Brotherkeeper (294 pp., $21.95, paper; $4.99, Kindle), Winters says, is a novel that explores “the relationship of veterans to their families and communities.” In 2013, Winters read the works of Jonathan Shay on Vietnam veterans and PTSD, and “realized moral injury had been the reason my soul would not return home.” War’s affect on morality is a major theme in his book.
The main character is Jake Flynn, a Marine. He has not left his time in Vietnam behind and suffers from nightmares and flashbacks. He has a wife, Naomi, with whom he is not honest. Naomi wants Jake to be over the Vietnam War, which Jake cannot do. Naomi is very controlling on this issue. She allows Jake only “acceptable TV viewing, no VFW, no war discussion in his high school classes and no meetings with old Marine Corps buddies.”

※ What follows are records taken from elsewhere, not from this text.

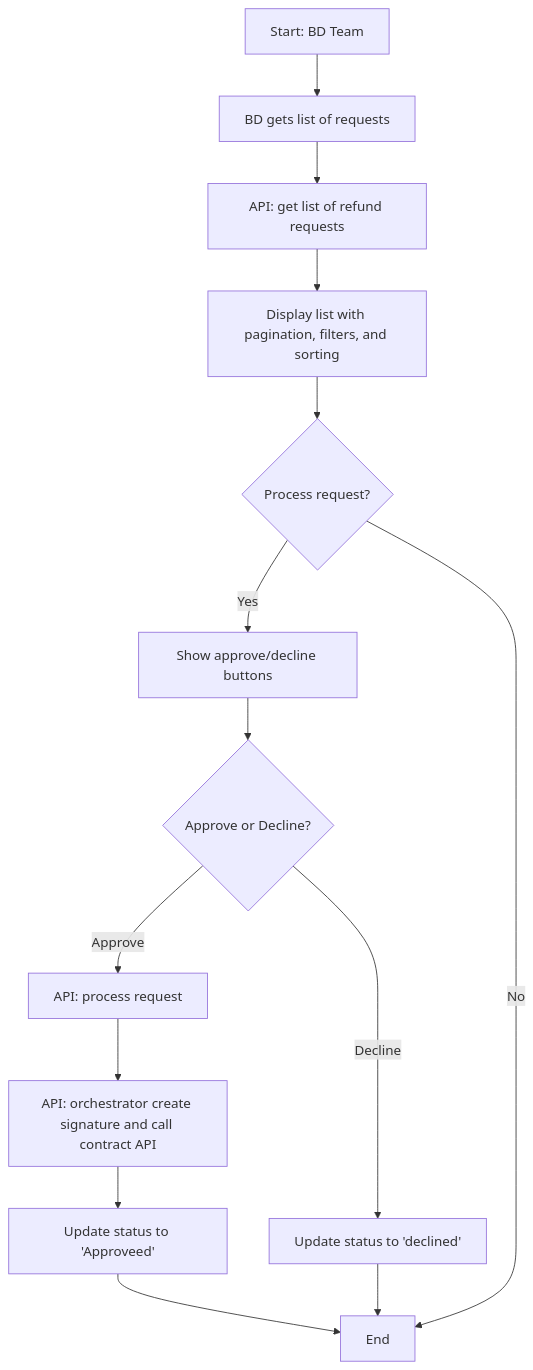
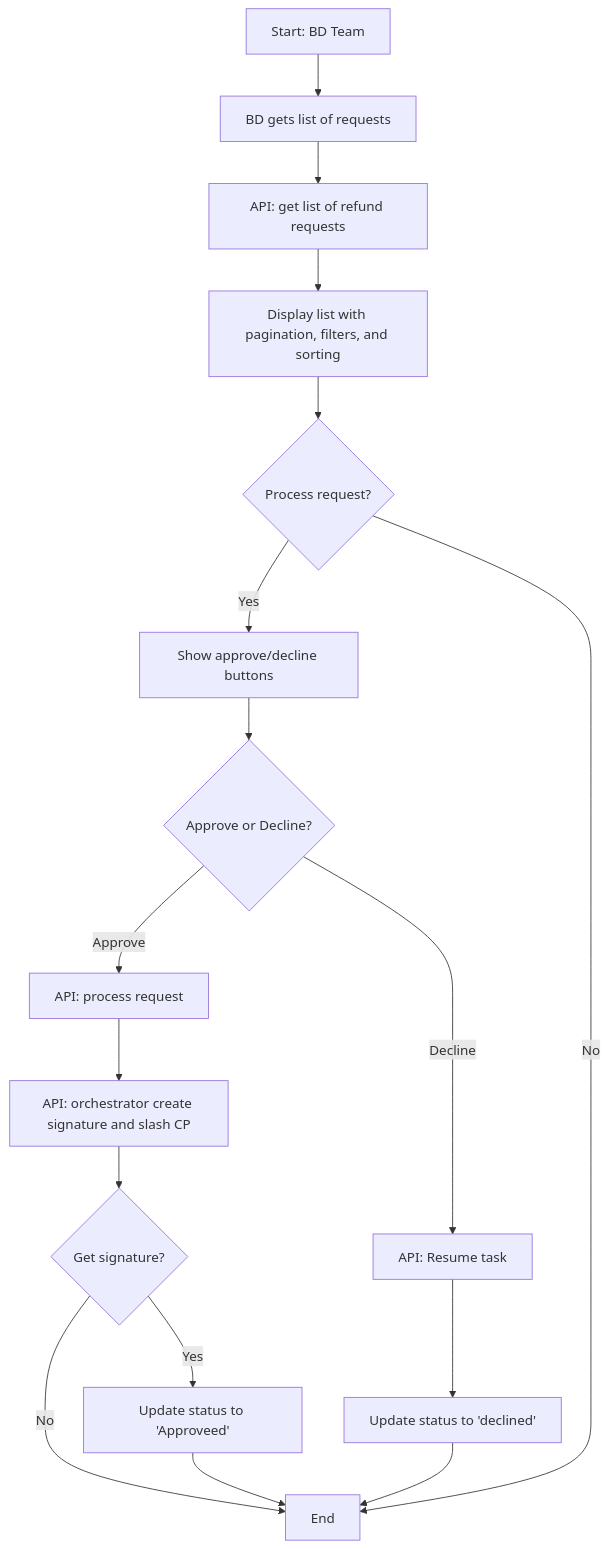
One commit to alphaflows/workbench changed the second of 2 diagrams in drafts/crm/refund_request.md. Above: the diagram before and after it, drawn with Mermaid. The commit also changed other lines of this file, not shown here.

````diff
--- a/drafts/crm/refund_request.md
+++ b/drafts/crm/refund_request.md
@@ -45,16 +55,19 @@
 ```mermaid
 flowchart TD
     H[Start: BD Team] --> I[BD gets list of requests]
     I --> J[API: get list of refund requests]
     J --> K[Display list with pagination, filters, and sorting]
     K --> L{Process request?}
     L -->|Yes| M[Show approve/decline buttons]
     M --> N{Approve or Decline?}
     N -->|Approve| O[API: process request]
-    O --> P[API: orchestrator create signature and call contract API]
-    P --> Q[Update status to 'Approveed']
-    N -->|Decline| R[Update status to 'declined']
-    Q --> S[End]
-    R --> S
+    O --> P[API: orchestrator create signature and slash CP]
+    P --> W{Get signature?}
+    W --> |Yes| Q[Update status to 'Approveed']
+    W --> |No| S[End]
+    N -->|Decline| R[API: Resume task]
+    R --> T[Update status to 'declined']
+    Q --> S
+    T --> S
     L -->|No| S
 ```
````
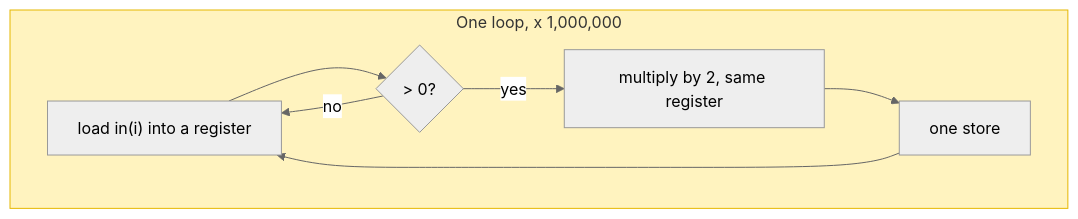
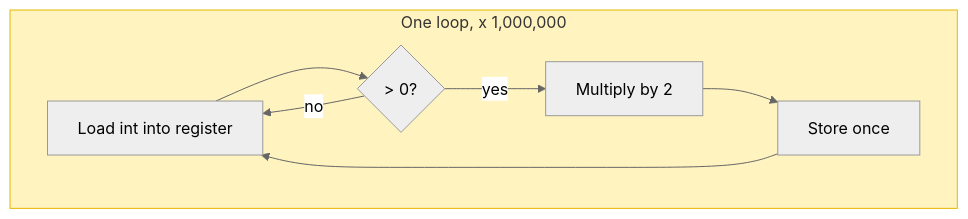
Before and after one commit to ewoodbury/ewoodbury.com: the third of 4 diagrams in content/posts/2026-10-03_sparklet_fusion/index.md, drawn with Mermaid (neutral theme). The commit also changed other lines of this file, not shown here.

Commit message:
Shorten the vectorized post diagram labels.

````diff
--- a/content/posts/2026-10-03_sparklet_fusion/index.md
+++ b/content/posts/2026-10-03_sparklet_fusion/index.md
@@ -167,11 +167,11 @@
 ```mermaid
 flowchart TD
   subgraph kern["One loop, x 1,000,000"]
-    a["load in(i) into a register"] --> b{"> 0?"}
+    a["Load int into register"] --> b{"> 0?"}
     b -->|no| a
-    b -->|yes| c["multiply by 2, same register"]
-    c --> d["one store"]
+    b -->|yes| c["Multiply by 2"]
+    c --> d["Store once"]
     d --> a
   end
   style kern fill:#fff3bf,stroke:#e6b800
 ```
````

Jake teaches high school, which seems a risky choice for a Marine veteran with PTSD. Disclosure: My father was a high school math teacher and a Marine Corps veteran—of Iwo Jima. He taught high school as a penance for having survived Iwo. I think perhaps Jake had similar motivations.

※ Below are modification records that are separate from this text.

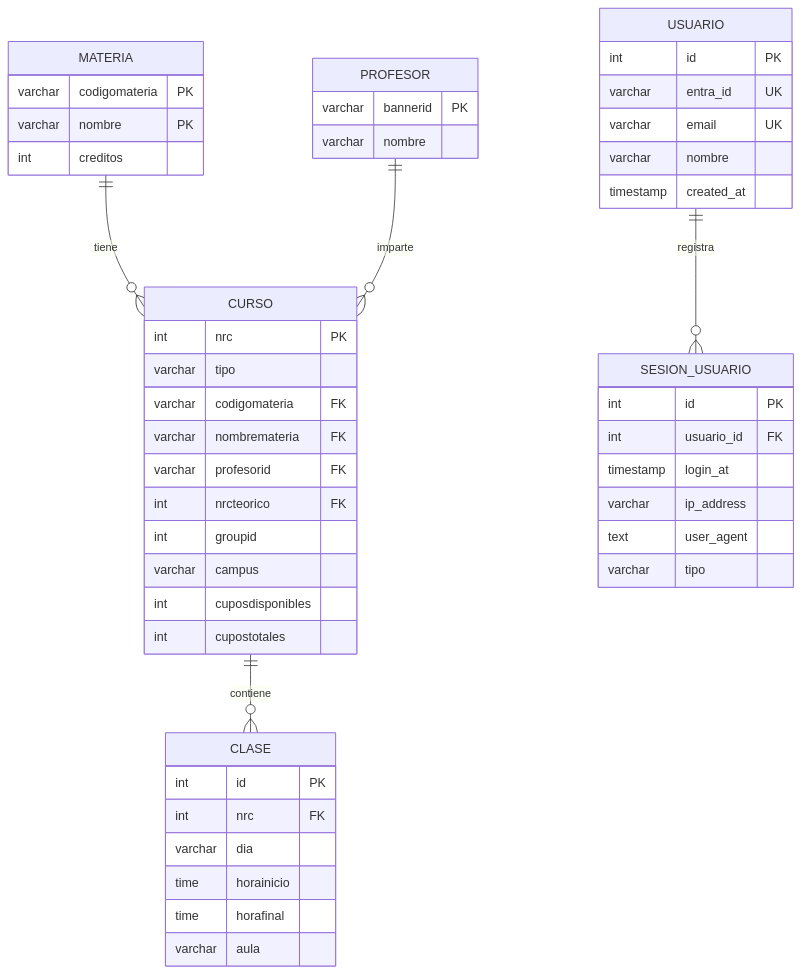
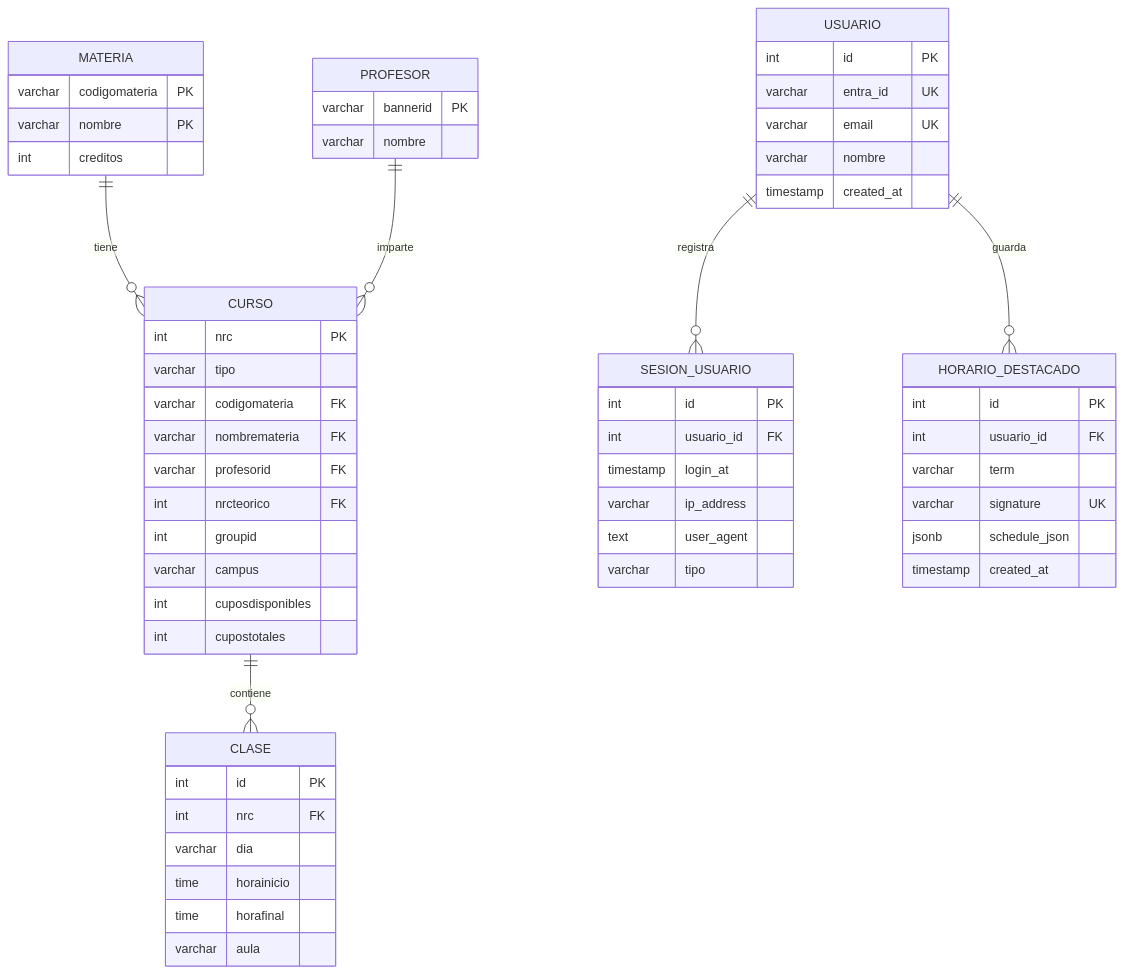
The first of 2 diagrams in docs/modelo_datos.md (ISCOUTB/DH-ScheduleGeneratorUTB), drawn with Mermaid before and after one commit. The commit also changed other lines of this file and 21 other files, not shown here.

````diff
--- a/docs/modelo_datos.md
+++ b/docs/modelo_datos.md
@@ -14,58 +11,68 @@
 ```mermaid
 erDiagram
     MATERIA ||--o{ CURSO : tiene
     PROFESOR ||--o{ CURSO : imparte
     CURSO ||--o{ CLASE : contiene
 
     MATERIA {
         varchar codigomateria PK
         varchar nombre PK
         int creditos
     }
 
     CURSO {
         int nrc PK
         varchar tipo
         varchar codigomateria FK
         varchar nombremateria FK
         varchar profesorid FK
         int nrcteorico FK
         int groupid
         varchar campus
         int cuposdisponibles
         int cupostotales
     }
 
     CLASE {
         int id PK
         int nrc FK
         varchar dia
         time horainicio
         time horafinal
         varchar aula
     }
 
     PROFESOR {
         varchar bannerid PK
         varchar nombre
     }
 
     USUARIO {
         int id PK
         varchar entra_id UK
         varchar email UK
         varchar nombre
         timestamp created_at
     }
 
     USUARIO ||--o{ SESION_USUARIO : registra
+    USUARIO ||--o{ HORARIO_DESTACADO : guarda
 
     SESION_USUARIO {
         int id PK
         int usuario_id FK
         timestamp login_at
         varchar ip_address
         text user_agent
         varchar tipo
     }
+
+    HORARIO_DESTACADO {
+        int id PK
+        int usuario_id FK
+        varchar term
+        varchar signature UK
+        jsonb schedule_json
+        timestamp created_at
+    }
 ```
````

This is another book in which the characters keep secrets. “He’d been seeing Sam, the therapist, for three years, and hadn’t told him he was a Vietnam vet with a chest full of medals. All they ever talked about was his father.” I was so annoyed when I read that passage that I almost quit reading the book. But I persisted.

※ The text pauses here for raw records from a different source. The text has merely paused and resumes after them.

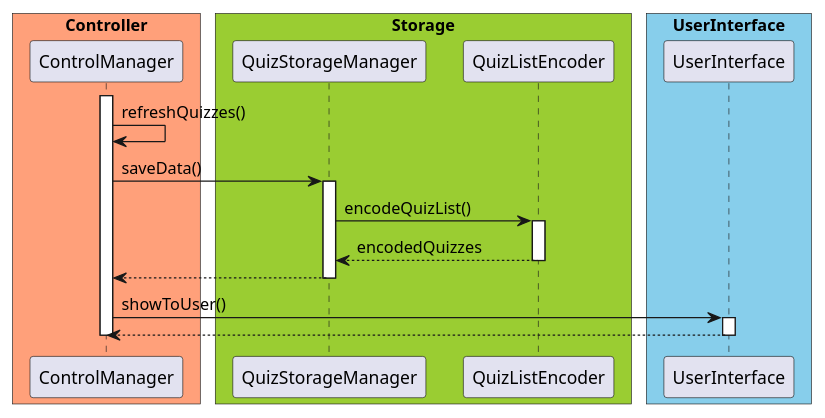
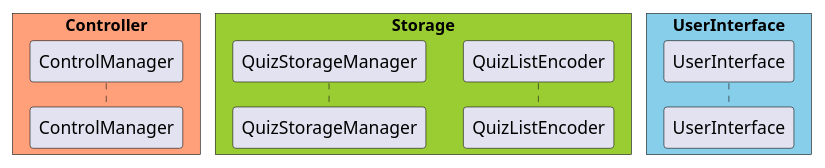
Before and after one commit to untitle4/tp: the diagram in docs/diagram/QuizReadStorage.puml, drawn with PlantUML. The commit also changed 2 other files, not shown here.

Commit message:
Add uml graph for quiz storage feature

```diff
--- a/docs/diagram/QuizReadStorage.puml
+++ b/docs/diagram/QuizReadStorage.puml
@@ -1,36 +1,22 @@
 @startuml
 
 skinparam ParticipantPadding 10
 skinparam BoxPadding 5
 
 box "Controller" #LightSalmon
 participant ControlManager
 end box
 
 box "Storage" #YellowGreen
 participant QuizStorageManager
 participant QuizListEncoder
 end box
 
 box "UserInterface" #skyblue
 participant UserInterface
 end box
 
 
-activate ControlManager
-ControlManager -> ControlManager : refreshQuizzes()
-ControlManager -> QuizStorageManager : saveData()
-activate QuizStorageManager
-QuizStorageManager -> QuizListEncoder : encodeQuizList()
-activate QuizListEncoder
-QuizListEncoder --> QuizStorageManager : encodedQuizzes
-deactivate QuizListEncoder
-QuizStorageManager --> ControlManager
-deactivate QuizStorageManager
-ControlManager -> UserInterface : showToUser()
-activate UserInterface
-UserInterface --> ControlManager
-deactivate UserInterface
-deactivate ControlManager
+
 
 @enduml
```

Another aspect of the novel that posed a serious problem for me was the frequent use of italics for no reason that I found justifiable. In Chapter 57, for example, there are twenty-three straight pages of italics. This is italics madness. A good editor would not have permitted this.
One of Jake’s students wants to become a man by joining the Marines. He talks to Jake about that. Jake thinks that joining the Marines would be the worst decision he could make.
Another character dynamic is Howie Watkins, the Marine Corps recruiter in the small town. He’s so troubled by his job sending recruits into harm’s way that he attempts suicide. Howie says that his job makes him feel like a contract killer. Alma, Howie’s wife, is deeply concerned about Howie—for good reason.
A missing father, Shiloh, leaves behind a manuscript about his time in Marine Force Recon. That’s the 23-page section of the novel rendered in italics. Shiloh becomes an important part of the novel. Much is made of Indian sweat lodge ceremonies and their purification rituals. The sweat lodge ceremonies are accurately and respectfully portrayed.
Brotherkeeper is a complex novel dealing with war and moral issues. Aside from too much italics, there are also too many characters who smirk. And everyone in this novel seems to be related to a Marine, or was a Marine. I thought it was “the few, the proud.”
We get many of the usual clichés of Vietnam War novels: Marines don’t leave Marines behind, Agent Orange, Marines called baby killers, criticism of the Vietnam Veterans Memorial for being “an Asian design,” and others. But they are appropriate to the characters.
Those looking for a serious novel about dealing with the moral injuries of the Vietnam War—and perhaps fans of the works of PTSD expert Edward Tick—will benefit from this book.
The author’s website is http://lawrencewinters.com